When Mubarak was deposed the US found it hard to work with the military council temporarily put in charge of the Country. When President Morsi, a member of the Muslim Brotherhood and a strong proponent of unsecular policies, got elected in Egypt’s first democratic election the US had its fears realized. Morsi quickly installed Muslim Brotherhood members in highly influential positions and began steamrolling over liberals and minorities. Even with this situation the US continued to provide massive military and NGO funding in the hopes of swaying the government towards more secular policies. Morsi refused to change his policies but was plenty happy to take the tanks and jet fighters he was being given. The US began withdrawing small amounts of funding as it became clear that Morsi was set on the idea of a Muslim state. The funding, though moderately decreased, remained substantial however.

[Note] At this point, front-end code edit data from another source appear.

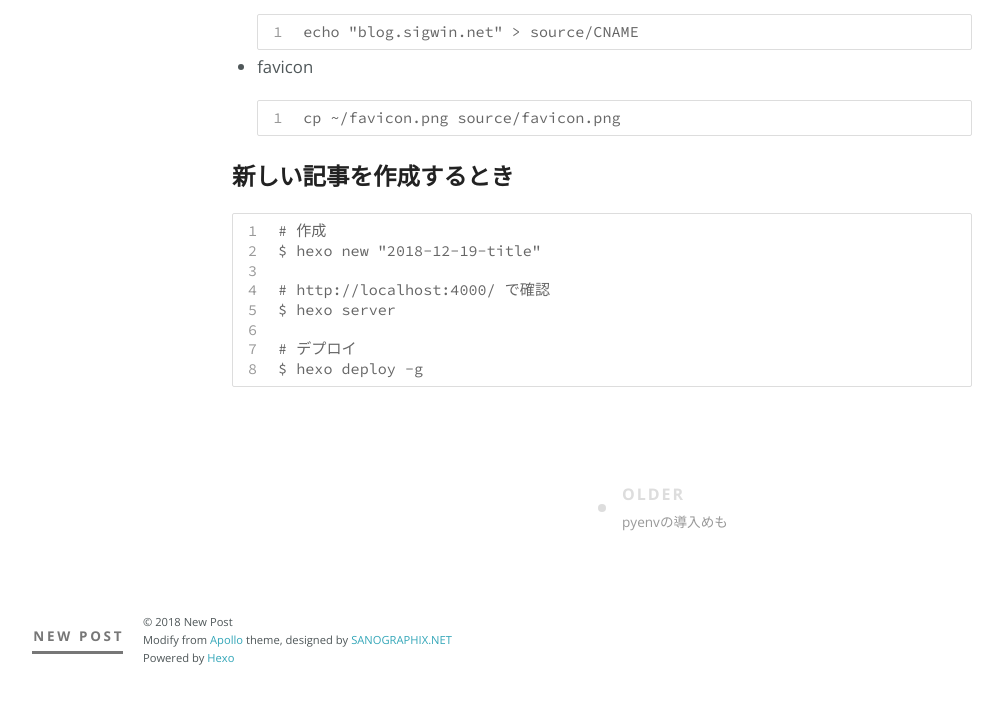
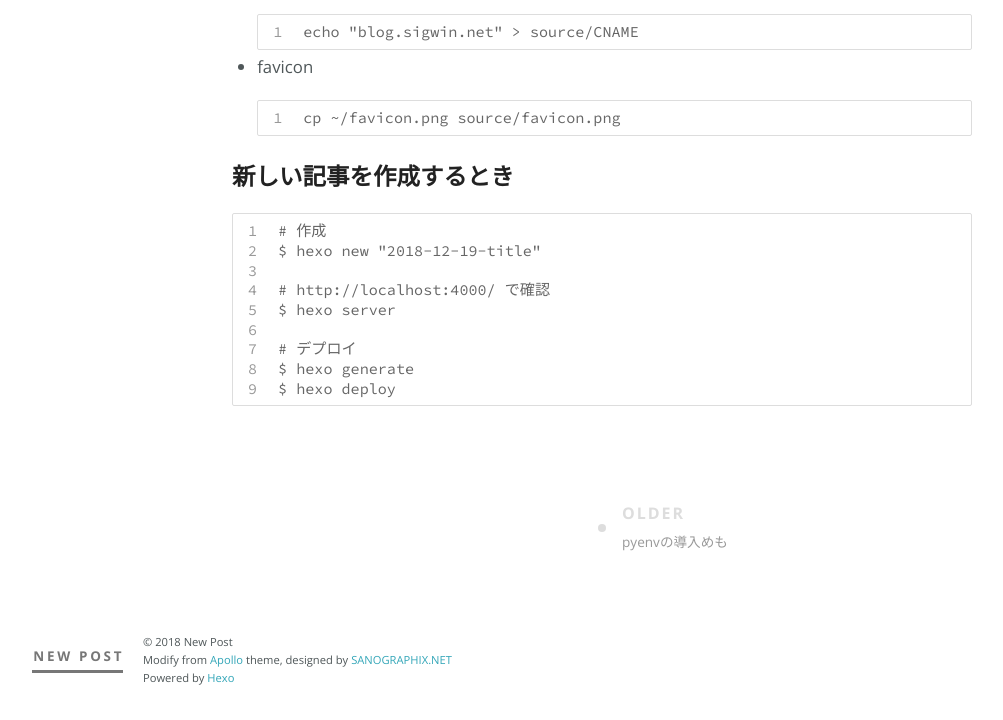
Before and after one commit to sigwin/github.io, a plain HTML site: page 2018/12/19/2018-12-19-hexo/index.html in a window 1280 px wide. Shown: the part 1205-1925 px from the top of the page, without its empty margins (138-1141 px from the left). Drawn offline with nearby package versions, Linux system fonts and the light colour scheme.

Commit message:
Site updated: 2018-12-19 17:31:47

```diff
--- a/2018/12/19/2018-12-19-hexo/index.html
+++ b/2018/12/19/2018-12-19-hexo/index.html
@@ -12,7 +12,7 @@
 <meta property="og:site_name" content="New Post">
 <meta property="og:description" content="Octopress使ってたけど、パソコン替えたらコマンド通らんようになったのでHexoに切り替え。 初期設定1234$ npm install -g hexo$ hexo init sigwin.github.io$ cd sigwin.github.io$ npm install 設定変更 テーマ 1$ git clone https://github.com/joyceim/hexo-them">
 <meta property="og:locale" content="ja">
-<meta property="og:updated_time" content="2018-12-19T08:14:38.790Z">
+<meta property="og:updated_time" content="2018-12-19T08:31:34.029Z">
 <meta name="twitter:card" content="summary">
 <meta name="twitter:title" content="Hexo導入">
 <meta name="twitter:description" content="Octopress使ってたけど、パソコン替えたらコマンド通らんようになったのでHexoに切り替え。 初期設定1234$ npm install -g hexo$ hexo init sigwin.github.io$ cd sigwin.github.io$ npm install 設定変更 テーマ 1$ git clone https://github.com/joyceim/hexo-them">
@@ -85,7 +85,7 @@
 <figure class="highlight plain"><table><tr><td class="gutter"><pre><span class="line">1</span><br></pre></td><td class="code"><pre><span class="line">cp ~/favicon.png source/favicon.png</span><br></pre></td></tr></table></figure>
 </li>
 </ul>
-<h3 id="新しい記事を作成するとき"><a href="#新しい記事を作成するとき" class="headerlink" title="新しい記事を作成するとき"></a>新しい記事を作成するとき</h3><figure class="highlight plain"><table><tr><td class="gutter"><pre><span class="line">1</span><br><span class="line">2</span><br><span class="line">3</span><br><span class="line">4</span><br><span class="line">5</span><br><span class="line">6</span><br><span class="line">7</span><br><span class="line">8</span><br></pre></td><td class="code"><pre><span class="line"># 作成</span><br><span class="line">$ hexo new &quot;2018-12-19-title&quot;</span><br><span class="line"></span><br><span class="line"># http://localhost:4000/ で確認</span><br><span class="line">$ hexo server</span><br><span class="line"></span><br><span class="line"># デプロイ</span><br><span class="line">$ hexo deploy -g</span><br></pre></td></tr></table></figure>
+<h3 id="新しい記事を作成するとき"><a href="#新しい記事を作成するとき" class="headerlink" title="新しい記事を作成するとき"></a>新しい記事を作成するとき</h3><figure class="highlight plain"><table><tr><td class="gutter"><pre><span class="line">1</span><br><span class="line">2</span><br><span class="line">3</span><br><span class="line">4</span><br><span class="line">5</span><br><span class="line">6</span><br><span class="line">7</span><br><span class="line">8</span><br><span class="line">9</span><br></pre></td><td class="code"><pre><span class="line"># 作成</span><br><span class="line">$ hexo new &quot;2018-12-19-title&quot;</span><br><span class="line"></span><br><span class="line"># http://localhost:4000/ で確認</span><br><span class="line">$ hexo server</span><br><span class="line"></span><br><span class="line"># デプロイ</span><br><span class="line">$ hexo generate</span><br><span class="line">$ hexo deploy</span><br></pre></td></tr></table></figure>
 
 	</div>
 	<footer class="entry-footer">
```
Also changed, not shown: index.html (+1 -1 lines).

With al-Sissi’s military coup over Morsi the US was faced with a major dilemma. The US has an official legalized policy that it must immediately halt all military aid to a country in which a military coup occurs. The US managed to get around this policy by not officially calling it a coup. Publicly the US said little about aid, but continued to provide it. With escalating human rights violations the US finally began to truly cut back on funding, scaling it back to very little and then cutting it off. President Obama recently restored it however, citing concerns over the Islamic State.
The US has bought little goodwill or influence despite its massive spending. This is because they have supported essentially every leader in a country where very few of its people have approved of the presidents. Many Egyptian citizens were victimized by the very tanks and riot gear the US was providing the various regimes with. While the US may have been able to buy influence with Mubarak, Morsi was too ideologically different to have any hope of swaying, and al-Sissi has proven to be a very dangerous leader. If the US wants to regain influence in the country it must invest in showing the people of Egypt that Democratic, fair elections are possible with US support.